June 17, 2010 Community Event

Sexual Health: Keeping Yourself Safe and Healthy at any age

AIDS Council Presentation at Women's Health Project community eventInformation about sexual health and how to keep oneself safe and healthy at any age was provided at the Women’s Health Project event, held June 17 at Bliss Towers. Topics of discussion included risk factors for sexually transmitted infections, what is involved in getting tested, and where people can get confidential testing. The information was presented in a fun, interactive game, led by Debi Huber, prevention projects manager, and Donna Wynn, prevention intervention specialist, both with the AIDS Council of Northeastern New York.

The event was one of a series of free health events offered by the Women’s Health Project, a community-based initiative of the Center for the Elimination of Minority Health Disparities at the University at Albany.

AIDS Council of Northeastern New YorkAttendees also had the opportunity to participate in a health resource fair and learn about healthcare services offered by the AIDS Council of Northeastern New York, Columbia County Community Healthcare Consortium, Columbia Opportunities, Mental Health Association of Columbia and Greene Counties, the REACH Center, and Upper Hudson Planned Parenthood.
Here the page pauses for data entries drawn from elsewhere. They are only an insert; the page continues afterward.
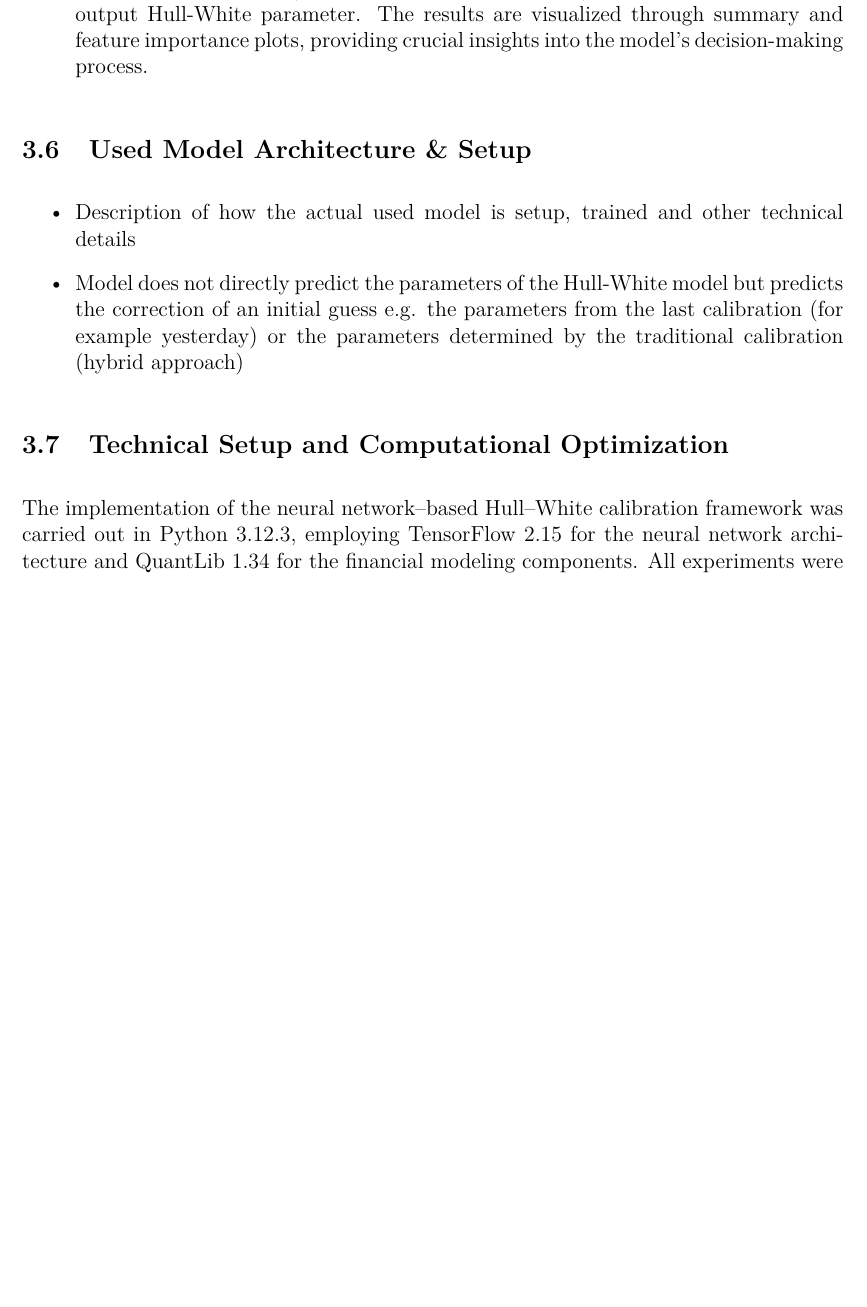
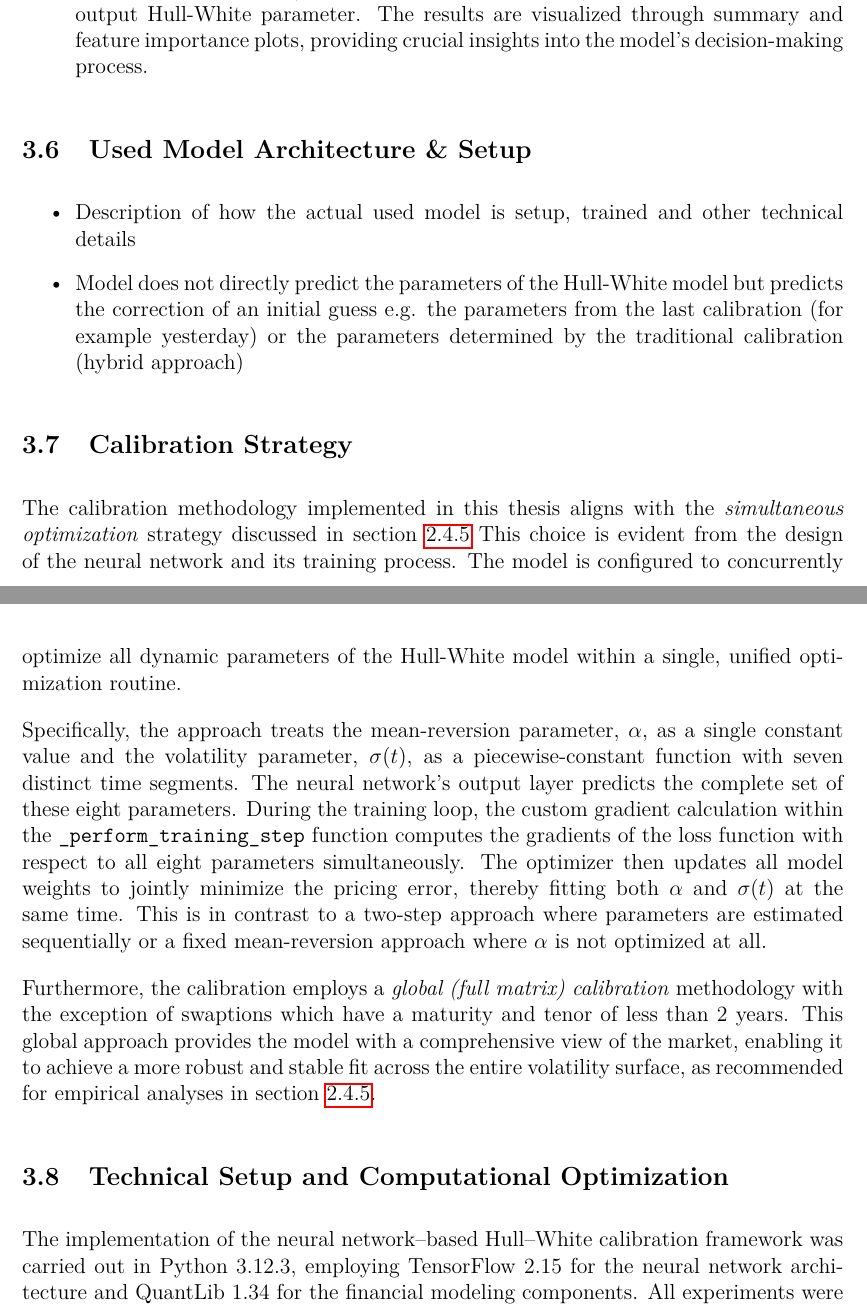
Before and after one commit to skyi28/Calibration-of-GSR-Models-using-Neural-Networks, a LaTeX document (LaTeX/main.tex, which reads LaTeX/chapters/3_methodology.tex): part of page 48 of 55 before the commit and two parts of pages 48 and 49 of 56 after it, the two joined at a grey line, cut so that both start at the same text, the shorter picture padded with empty space. Compiled offline with pdfLaTeX.

Commit message:
Added a subsection which describes which calibration strategy was used.

```diff
--- a/LaTeX/chapters/3_methodology.tex
+++ b/LaTeX/chapters/3_methodology.tex
@@ -404,6 +404,13 @@ The subsequent section delineates the comprehensive, step-by-step workflow imple
 	\item Model does not directly predict the parameters of the Hull-White model but predicts the correction of an initial guess e.g. the parameters from the last calibration (for example yesterday) or the parameters determined by the traditional calibration (hybrid approach)
 \end{itemize}
 
+\subsection{Calibration Strategy}
+The calibration methodology implemented in this thesis aligns with the \textit{simultaneous optimization} strategy discussed in section \ref{calibration} This choice is evident from the design of the neural network and its training process. The model is configured to concurrently optimize all dynamic parameters of the Hull-White model within a single, unified optimization routine.
+
+Specifically, the approach treats the mean-reversion parameter, $\alpha$, as a single constant value and the volatility parameter, $\sigma(t)$, as a piecewise-constant function with seven distinct time segments. The neural network's output layer predicts the complete set of these eight parameters. During the training loop, the custom gradient calculation within the \texttt{\_perform\_training\_step} function computes the gradients of the loss function with respect to all eight parameters simultaneously. The optimizer then updates all model weights to jointly minimize the pricing error, thereby fitting both $\alpha$ and $\sigma(t)$ at the same time. This is in contrast to a two-step approach where parameters are estimated sequentially or a fixed mean-reversion approach where $\alpha$ is not optimized at all.
+
+Furthermore, the calibration employs a \textit{global (full matrix) calibration} methodology with the exception of swaptions which have a maturity and tenor of less than 2 years. This global approach provides the model with a comprehensive view of the market, enabling it to achieve a more robust and stable fit across the entire volatility surface, as recommended for empirical analyses in section \ref{calibration}.
+
 \subsection{Technical Setup and Computational Optimization}
 \label{subsec:technical_setup}
 The implementation of the neural network–based Hull–White calibration framework was carried out in Python~3.12.3, employing TensorFlow~2.15 for the neural network architecture and QuantLib~1.34 for the financial modeling components. All experiments were conducted on a commercially available laptop equipped with 32~GB of RAM and an AMD~Ryzen~7~7840HS processor (16~cores, approximately 3.8~GHz), operating under Windows~11.
```
Also changed, not shown: LaTeX/chapters/2_background.tex (+1 -0 lines), LaTeX/main.pdf, LaTeX/chapters/3_methodology.tex (6 more changed lines), 7 other files. Lines whose indentation alone changed are shown as unchanged.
In addition, they were able to receive free blood pressure and cholesterol screenings through the Columbia County Department of Health, and to obtain taxi vouchers from the Women’s Health Project for rides to and from Upper Hudson Planned Parenthood and Columbia Memorial Hospital for women’s health services.

To see photographs of the event, please click here.

The event was the fifth in a series of free health events offered by the Women’s Health Project, a community-based initiative of the Center for the Elimination of Minority Health Disparities at the University at Albany.


This project is supported by the National Institute for Minority Health and Health Disparities, National Institutes of Health (grant number P20MD003373). All content is solely the responsibility of the authors and does not necessarily represent the official views of the National Institute for Minority Health and Health Disparities or the National Institutes of Health.